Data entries
- Opening Delimiter -

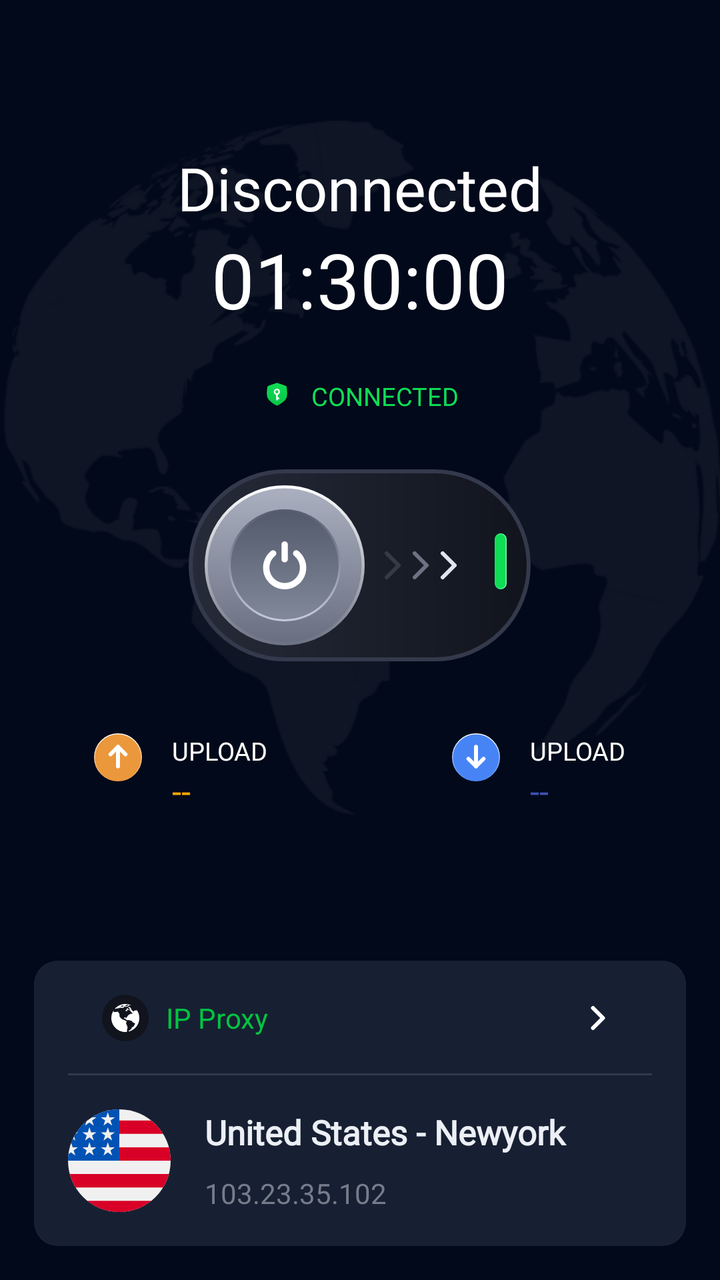
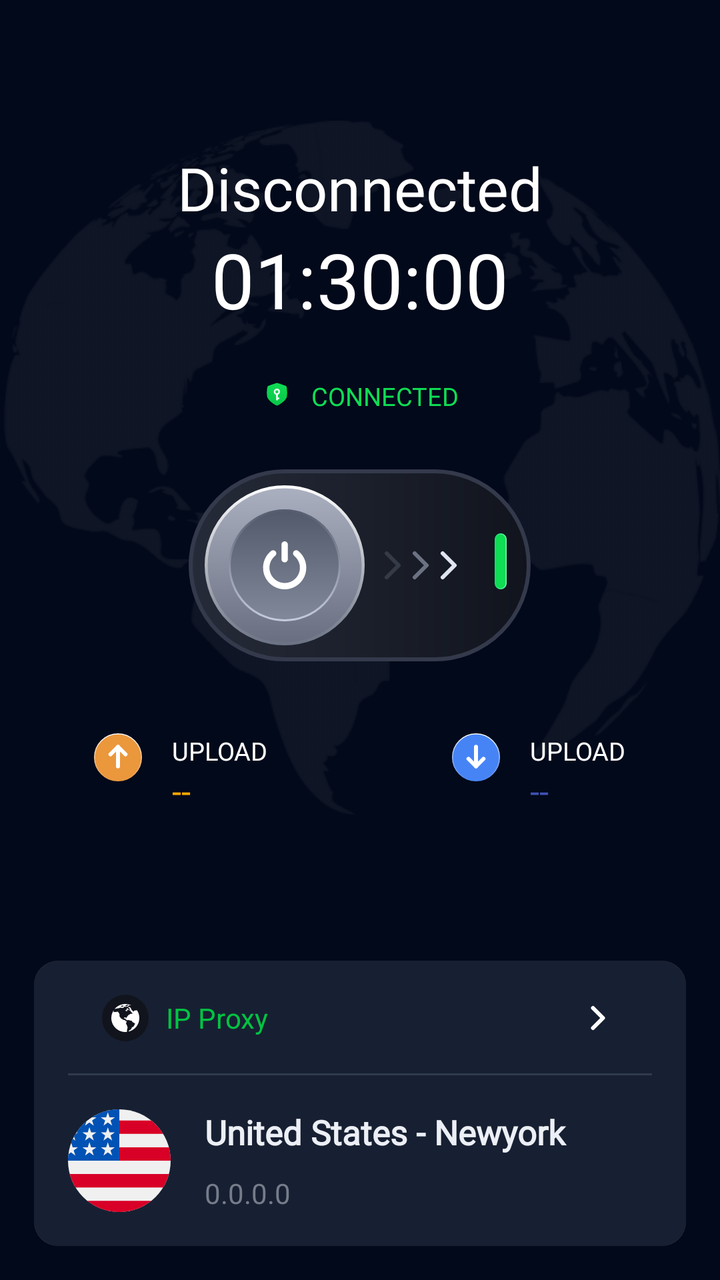

Screens rendered from an Android XML layout before and after an edit, with the pre-edit source and the edit as a unified diff.
<!-- AndroidManifest.xml: application theme Theme.SuperVPN -->
<!-- res/layout/fragment_home.xml -->
<?xml version="1.0" encoding="utf-8"?>
<androidx.constraintlayout.widget.ConstraintLayout xmlns:android="http://schemas.android.com/apk/res/android"
    xmlns:app="http://schemas.android.com/apk/res-auto"
    xmlns:tools="http://schemas.android.com/tools"
    android:layout_width="match_parent"
    android:layout_height="match_parent"
    android:background="@color/backgroundColor2"
    android:orientation="vertical"
    tools:context=".home.HomeFragment">

    <androidx.appcompat.widget.LinearLayoutCompat
        android:layout_width="match_parent"
        android:layout_height="0dp"
        android:background="@drawable/bg_earth"
        android:gravity="center"
        android:orientation="vertical"
        app:layout_constraintBottom_toTopOf="@id/pnProxy"
        app:layout_constraintDimensionRatio="H,1:1"
        app:layout_constraintTop_toTopOf="parent">

        <androidx.appcompat.widget.AppCompatTextView
            android:id="@+id/tv_time"
            android:layout_width="wrap_content"
            android:layout_height="wrap_content"
            android:fontFamily="@font/inter_bold"
            android:text="@string/disconnected"
            android:textColor="@color/white"
            android:textSize="@dimen/size28" />

        <androidx.appcompat.widget.AppCompatTextView
            android:id="@+id/connectTitle"
            android:layout_width="wrap_content"
            android:layout_height="wrap_content"
            android:layout_marginBottom="@dimen/margin_24"
            android:fontFamily="@font/inter_bold"
            android:text="01:30:00"
            android:textColor="@color/white"
            android:textSize="@dimen/size36" />

        <LinearLayout
            android:layout_width="wrap_content"
            android:layout_height="wrap_content"
            android:layout_marginBottom="@dimen/margin_24"
            android:visibility="gone">

            <ProgressBar
                android:id="@+id/customProgressBar"
                style="?android:attr/spinnerStyle"
                android:layout_width="@dimen/size16"
                android:layout_height="@dimen/size16"
                android:layout_marginBottom="@dimen/size14"
                android:background="@color/transparent"
                android:clipToOutline="true"
                android:indeterminate="false"
                android:indeterminateTint="@color/green_1"
                android:max="100"
                android:progress="50"
                android:progressDrawable="@drawable/progress_bar" />

            <androidx.appcompat.widget.AppCompatTextView
                android:layout_width="wrap_content"
                android:layout_height="wrap_content"
                android:layout_marginLeft="@dimen/size8"
                android:fontFamily="@font/inter_bold"
                android:text="@string/connecting"
                android:textColor="@color/greyColor"
                android:textSize="@dimen/size12" />
        </LinearLayout>

        <LinearLayout
            android:layout_width="wrap_content"
            android:layout_height="wrap_content"
            android:layout_marginBottom="@dimen/margin_24"
            android:gravity="center_vertical">

            <androidx.appcompat.widget.AppCompatImageView
                android:layout_width="@dimen/size16"
                android:layout_height="@dimen/size16"
                android:src="@drawable/ic_status_connected" />

            <androidx.appcompat.widget.AppCompatTextView
                android:layout_width="wrap_content"
                android:layout_height="wrap_content"
                android:layout_marginLeft="@dimen/size8"
                android:fontFamily="@font/inter_bold"
                android:text="@string/connected"
                android:textColor="@color/successColor"
                android:textSize="@dimen/size12" />
        </LinearLayout>

        <LinearLayout
            android:layout_width="wrap_content"
            android:layout_height="wrap_content"
            android:layout_marginTop="@dimen/size24"
            android:gravity="center"
            android:visibility="gone">

            <ProgressBar
                android:id="@+id/progressLoadAds"
                android:layout_width="@dimen/size16"
                android:layout_height="@dimen/size16"
                android:layout_marginRight="@dimen/size3"
                android:indeterminateTint="@color/green_1"
                android:secondaryProgressTint="@color/green_1" />

            <androidx.appcompat.widget.AppCompatTextView
                android:id="@+id/tvStatus"
                android:layout_width="wrap_content"
                android:layout_height="wrap_content"
                android:text="@string/disconnected"
                android:textColor="#C4C9D9"
                android:textSize="@dimen/size14" />
        </LinearLayout>

        <androidx.appcompat.widget.AppCompatImageView
            android:id="@+id/iv_connect"
            android:layout_width="wrap_content"
            android:layout_height="wrap_content"
            android:src="@drawable/ic_status_connection"
            app:layout_constraintBottom_toBottomOf="parent"
            app:layout_constraintEnd_toEndOf="parent"
            app:layout_constraintStart_toStartOf="parent"
            app:layout_constraintTop_toTopOf="parent" />

        <LinearLayout
            android:layout_width="match_parent"
            android:layout_height="wrap_content"
            android:layout_marginHorizontal="@dimen/size44"
            android:layout_marginTop="@dimen/margin_24">

            <androidx.appcompat.widget.AppCompatImageView
                android:layout_width="wrap_content"
                android:layout_height="wrap_content"
                android:src="@drawable/ic_upload_button" />

            <LinearLayout
                android:layout_width="wrap_content"
                android:layout_height="wrap_content"
                android:layout_marginLeft="@dimen/size14"
                android:orientation="vertical">

                <androidx.appcompat.widget.AppCompatTextView
                    android:layout_width="wrap_content"
                    android:layout_height="wrap_content"
                    android:text="@string/upload"
                    android:textColor="@color/white"
                    android:textSize="@dimen/size12" />

                <androidx.appcompat.widget.AppCompatTextView
                    android:id="@+id/tvTrafficUpload"
                    android:layout_width="wrap_content"
                    android:layout_height="wrap_content"
                    android:text="--"
                    android:textColor="@color/warningColor"
                    android:textSize="@dimen/size16" />
            </LinearLayout>

            <LinearLayout
                android:layout_width="0dp"
                android:layout_height="wrap_content"
                android:layout_weight="1" />

            <androidx.appcompat.widget.AppCompatImageView
                android:layout_width="wrap_content"
                android:layout_height="wrap_content"
                android:src="@drawable/ic_download_button" />

            <LinearLayout
                android:layout_width="wrap_content"
                android:layout_height="wrap_content"
                android:layout_marginLeft="@dimen/size14"
                android:gravity="left"
                android:orientation="vertical">

                <androidx.appcompat.widget.AppCompatTextView
                    android:layout_width="wrap_content"
                    android:layout_height="wrap_content"
                    android:text="@string/upload"
                    android:textColor="@color/white"
                    android:textSize="@dimen/size12" />

                <androidx.appcompat.widget.AppCompatTextView
                    android:id="@+id/tvTrafficDownload"
                    android:layout_width="wrap_content"
                    android:layout_height="wrap_content"
                    android:text="--"
                    android:textColor="@color/infoColor"
                    android:textSize="@dimen/size16" />
            </LinearLayout>
        </LinearLayout>

    </androidx.appcompat.widget.LinearLayoutCompat>

    <androidx.appcompat.widget.LinearLayoutCompat
        android:id="@+id/pnProxy"
        android:layout_width="match_parent"
        android:layout_height="wrap_content"
        android:layout_marginHorizontal="@dimen/size16"
        android:layout_marginBottom="@dimen/size16"
        android:background="@drawable/bg_setting_items"
        android:orientation="vertical"
        app:layout_constraintBottom_toBottomOf="parent">

        <androidx.appcompat.widget.LinearLayoutCompat
            android:id="@+id/subActionBar"
            android:layout_width="match_parent"
            android:layout_height="wrap_content"
            android:background="@drawable/bg_setting_pro"
            android:gravity="center"
            android:orientation="horizontal"
            android:padding="@dimen/size16">

            <androidx.appcompat.widget.AppCompatImageView
                android:layout_width="@dimen/size22"
                android:layout_height="@dimen/size22"
                android:layout_marginLeft="@dimen/size16"
                android:src="@drawable/ic_earth" />

            <androidx.appcompat.widget.AppCompatTextView
                android:layout_width="0dp"
                android:layout_height="wrap_content"
                android:layout_marginLeft="@dimen/size8"
                android:layout_weight="1"
                android:text="@string/ip_proxy"
                android:textColor="@color/green_1" />

            <androidx.appcompat.widget.AppCompatImageView
                android:id="@+id/ivSelectProxy"
                android:layout_width="wrap_content"
                android:layout_height="wrap_content"
                android:layout_marginLeft="@dimen/size16"
                android:layout_marginRight="@dimen/size16"
                android:src="@drawable/ic_next_arrow" />

        </androidx.appcompat.widget.LinearLayoutCompat>

        <androidx.appcompat.widget.LinearLayoutCompat
            android:id="@+id/subActionBar2"
            android:layout_width="match_parent"
            android:layout_height="wrap_content"
            android:background="@drawable/bg_setting_pro2"
            android:orientation="horizontal"
            android:padding="@dimen/size16">

            <androidx.appcompat.widget.LinearLayoutCompat
                android:id="@+id/pnProxyInfo"
                android:layout_width="match_parent"
                android:layout_height="match_parent"
                android:visibility="visible">

                <androidx.appcompat.widget.AppCompatImageView
                    android:id="@+id/ivFlag"
                    android:layout_width="@dimen/size48"
                    android:layout_height="@dimen/size48"
                    android:src="@drawable/flag_us" />

                <androidx.appcompat.widget.LinearLayoutCompat
                    android:layout_width="match_parent"
                    android:layout_height="match_parent"
                    android:layout_marginLeft="@dimen/size16"
                    android:orientation="vertical">

                    <androidx.appcompat.widget.AppCompatTextView
                        android:id="@+id/tvProxyLocation"
                        android:layout_width="match_parent"
                        android:layout_height="0dp"
                        android:layout_weight="1"
                        android:textColor="@color/language_item_text_color"
                        android:text="United States - Newyork"
                        android:textSize="@dimen/size16"
                        android:textFontWeight="600"
                        android:fontFamily="@font/inter_bold"
                        />
                    <androidx.appcompat.widget.AppCompatTextView
                        android:id="@+id/tvProxyIp"
                        android:layout_width="match_parent"
                        android:layout_height="0dp"
                        android:layout_weight="1"
                        android:gravity="bottom"
                        android:text="103.23.35.102"
                        android:textColor="@color/gray_2"
                        android:fontFamily="@font/inter_bold"
                        />

                </androidx.appcompat.widget.LinearLayoutCompat>
            </androidx.appcompat.widget.LinearLayoutCompat>


            <androidx.appcompat.widget.AppCompatTextView
                android:id="@+id/tvSelectProxy"
                android:layout_width="match_parent"
                android:layout_height="@dimen/size48"
                android:gravity="center"
                android:text="@string/select_connection_area"
                android:textColor="@color/topBarColor"
                android:textSize="@dimen/size14"
                android:visibility="gone" />
        </androidx.appcompat.widget.LinearLayoutCompat>
    </androidx.appcompat.widget.LinearLayoutCompat>
</androidx.constraintlayout.widget.ConstraintLayout>
<!-- resources referenced by this layout -->
<resources>
  <color name="backgroundColor2">#02091A</color>
  <color name="gray_2">#767C8A</color>
  <color name="green_1">#03C343</color>
  <color name="greyColor">#C4C9D9</color>
  <color name="infoColor">#3F51B5</color>
  <color name="language_item_text_color">#ECEFF5</color>
  <color name="successColor">#0FDD54</color>
  <color name="topBarColor">#F15E24</color>
  <color name="transparent">#00000000</color>
  <color name="warningColor">#FFA900</color>
  <color name="white">#FFFFFFFF</color>
  <dimen name="margin_24">24dp</dimen>
  <dimen name="size12">12.8dp</dimen>
  <dimen name="size14">14.9333dp</dimen>
  <dimen name="size16">17.0667dp</dimen>
  <dimen name="size22">23.4667dp</dimen>
  <dimen name="size24">25.6dp</dimen>
  <dimen name="size28">29.8667dp</dimen>
  <dimen name="size3">3.2dp</dimen>
  <dimen name="size36">38.4dp</dimen>
  <dimen name="size44">46.9333dp</dimen>
  <dimen name="size48">51.2dp</dimen>
  <dimen name="size8">8.5333dp</dimen>
  <!-- drawable bg_setting_items (drawable) -->
  <?xml version="1.0" encoding="utf-8"?>
  <shape xmlns:android="http://schemas.android.com/apk/res/android" android:shape="rectangle">
      <corners android:radius="@dimen/margin_big"/>
      <solid android:color="#232836"/>
  </shape>
  <!-- drawable ic_next_arrow (drawable) -->
  <vector xmlns:android="http://schemas.android.com/apk/res/android"
      android:width="20dp"
      android:height="20dp"
      android:viewportWidth="20"
      android:viewportHeight="20">
    <path
        android:pathData="M7.5,15L12.5,10L7.5,5"
        android:strokeLineJoin="round"
        android:strokeWidth="2"
        android:fillColor="#00000000"
        android:strokeColor="#ffffff"
        android:strokeLineCap="round"/>
  </vector>
  <!-- drawable ic_status_connection (drawable) -->
  <?xml version="1.0" encoding="utf-8"?>
  <selector xmlns:android="http://schemas.android.com/apk/res/android">
    <item android:state_selected="true" android:drawable="@drawable/ic_connect"/>
    <item android:state_selected="false" android:drawable="@drawable/ic_disconnect"/>
  </selector>
  <string name="connected">CONNECTED</string>
  <string name="connecting">Connecting…</string>
  <string name="disconnected">Disconnected</string>
  <string name="ip_proxy">IP Proxy</string>
  <string name="select_connection_area">Select connection area</string>
  <string name="upload">UPLOAD</string>
  <dimen name="margin_big">12dp</dimen>
  <color name="itemBackground">#172032</color>
  <dimen name="size1">1.0667dp</dimen>
  <dimen name="size20">21.3333dp</dimen>
  <style name="App_TextAppearanceTitle1" parent="TextAppearance.AppCompat.Title">
          <item name="fontFamily">@font/inter_bold</item>
          <item name="android:textSize">22sp</item>
          <item name="android:textColor">@color/white</item>
          <item name="android:includeFontPadding">false</item>
      </style>
  <style name="App_TextAppearanceTitle2" parent="TextAppearance.AppCompat.Title">
          <item name="fontFamily">@font/inter_bold</item>
          <item name="android:textSize">16sp</item>
          <item name="android:textColor">@color/successColor</item>
          <item name="android:includeFontPadding">false</item>
      </style>
  <style name="App_TextAppearanceBody1" parent="TextAppearance.AppCompat.Title">
          <item name="fontFamily">@font/inter_bold</item>
          <item name="android:textSize">16sp</item>
          <item name="android:textColor">@color/white</item>
          <item name="android:includeFontPadding">false</item>
      </style>
  <style name="App_TextAppearanceBody2" parent="TextAppearance.AppCompat.Title">
          <item name="fontFamily">@font/inter_bold</item>
          <item name="android:textSize">14sp</item>
          <item name="android:textStyle">normal</item>
          <item name="android:textColor">@color/white</item>
          <item name="android:includeFontPadding">false</item>
      </style>
  <!-- unchanged entries left out for length: 12 -->
</resources>

<!-- the commit's change to res/layout/fragment_home.xml (unified diff, before → after) -->
@@ -277,7 +277,7 @@
                         android:layout_height="0dp"
                         android:layout_weight="1"
                         android:gravity="bottom"
-                        android:text="103.23.35.102"
+                        android:text="0.0.0.0"
                         android:textColor="@color/gray_2"
                         android:fontFamily="@font/inter_bold"
                         />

- Closing Delimiter -

TASK TO COMPLETE >>
Write down every line of the data above that includes the string "gravity".

RESPONSE AREA >>
        android:gravity="center"
            android:gravity="center_vertical">
            android:gravity="center"
                android:gravity="left"
            android:gravity="center"
                        android:gravity="bottom"
                android:gravity="center"
                         android:gravity="bottom"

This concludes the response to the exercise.